• US Ambassador critical of Conroy’s filter

    Apr 13 2010, 1:41

    The Australian reports on comments the US Ambassador to Australia, Jeff Bleich, made about the proposed internet filter on Q & A last night:

    CHILD pornographers can be captured and prosecuted without having to resort to mandatory internet filters, says Barack Obama confidante and US Ambassador to Australia Jeff Bleich.

    The Rudd government has said the mandatory filters are crucial in its arsenal of online weapons aimed at stamping out child pornography and other forms of illegal material.

    Asked on ABC TV’s Q&A program last night whether the proposed internet filter threatened both the US-Australia relationship, Mr Bleich expressed confidence both governments would be able to find “the path forward”.

    Australia had been made aware of his government’s no internet censorship stance, he said, adding that the US has had “healthy discussions” with its Australian counterparts on the matter.

    “On the issue of the internet we have been very clear. The internet needs to be free,” Mr Bleich said. “It needs to be free the way we have said skies have to be free, outer space has to be free, the polar caps have to be free, the oceans have to be free. They’re shared resources of all the people in the world.

    “To the extent that there are disagreements (about) trying to find the right balance between law enforcement and respecting that general principle, we work with our friends, and so we’ve been working with Australia on this issue, we’ve had healthy discussions and … I’m sure we’ll be able to find the path forward.”

    The US had told Australia child pornographers could be nabbed without the use of internet filters, Mr Bleich said.

    “What we’ve said is we have been able to accomplish the goals that Australia has described, which is to capture and prosecute child pornographers and others who use the internet for terrible purposes, without having to use internet filters,” he said.

    “We have other means and we are willing to share our efforts with them in order to allow them to at least look at a range of choices as opposed to moving in one particular direction … It’s an ongoing conversation.”

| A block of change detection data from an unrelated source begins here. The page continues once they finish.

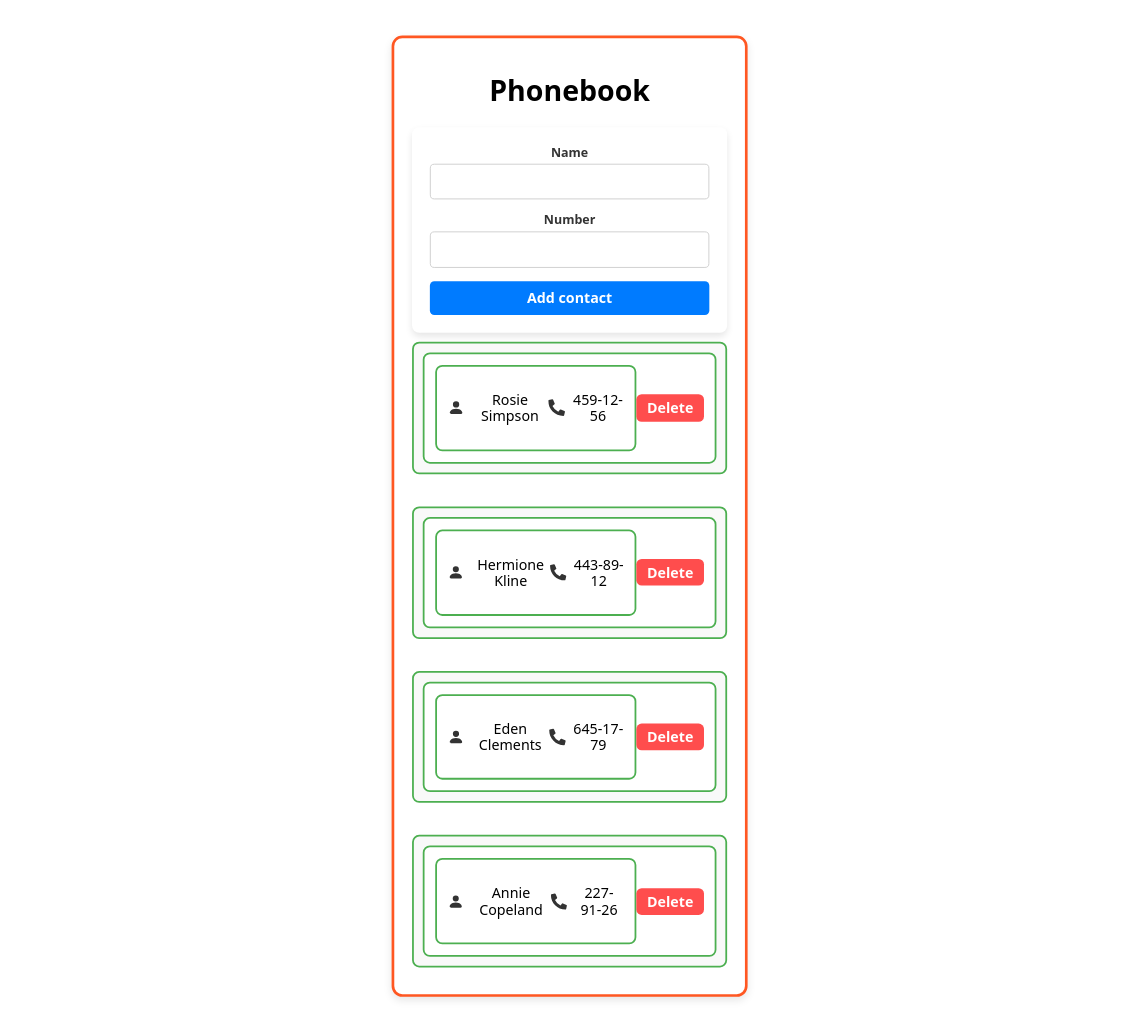
Repository: Evgeniya-Tishakova/goit-react-hw-03
Page: /
The author's editor kept a copy of each file at every save. The page is drawn from the files as they stood at one save, then again after the next save.
The browser window is 1280 px wide. The pictures show the whole page, at 89% of full size.
The project was rebuilt for these pictures with package versions that can differ from the ones it lists, and the page was loaded fresh each time. Also part of the build but not shown: vite.config.js, src/index.css.

Above is the page before, as saved 2025-03-09 15:34:16.

After the next save:
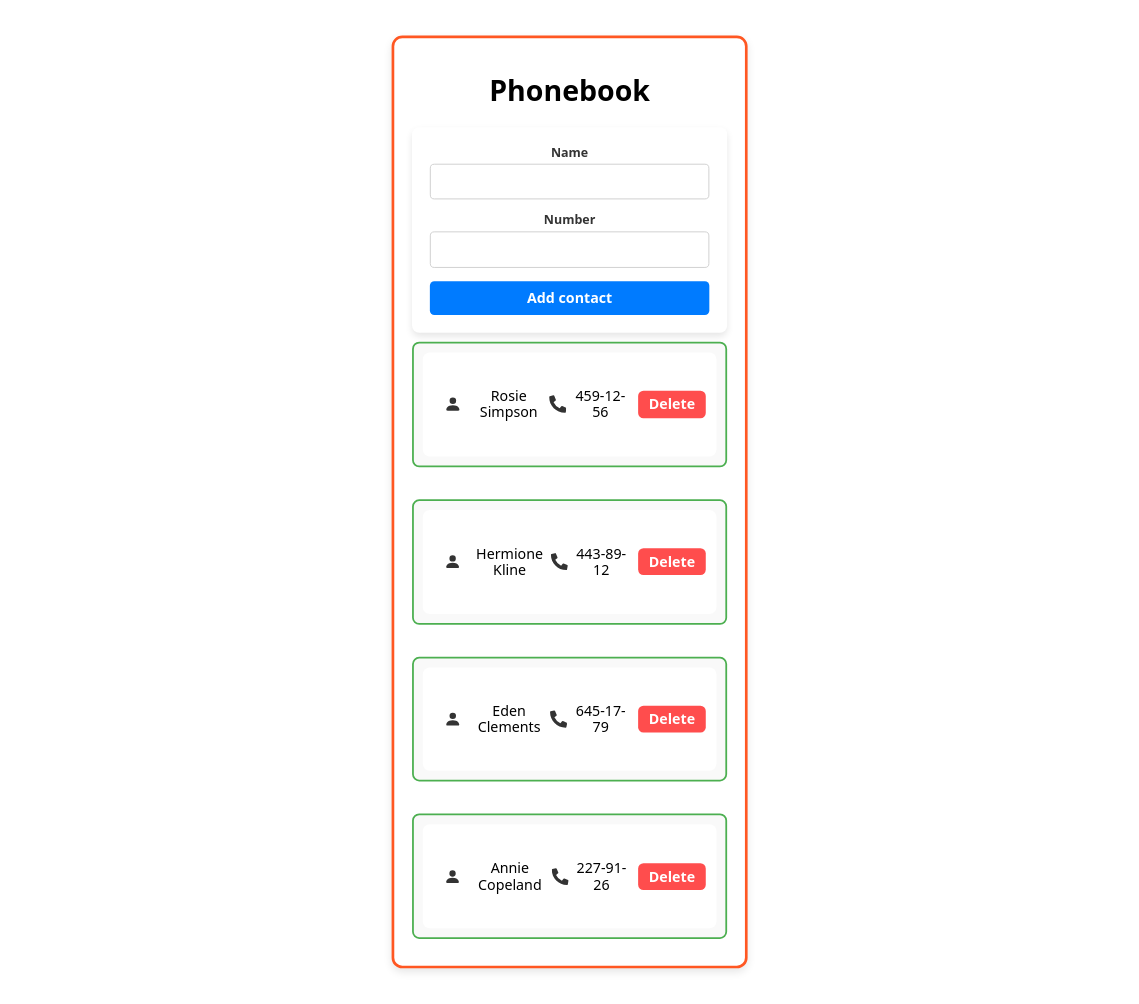
Saved 6 s later.
--- a/src/components/Contact/Contact.module.css
+++ b/src/components/Contact/Contact.module.css
@@ -3,7 +3,7 @@
     justify-content: space-between;
     align-items: center;
     padding: 12px;
-    border: 2px solid #4caf50;
+
     border-radius: 8px;
     background-color: #fff;
     transition: background-color 0.3s ease-in-out, transform 0.2s ease-in-out;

    Read more here.  The Sydney Morning Herald also reported the Ambassador’s comments here.  And you can watch the show here.

    This is just another indicator of the pressure that Senator Stephen Conroy and his Internet censorship policy are under.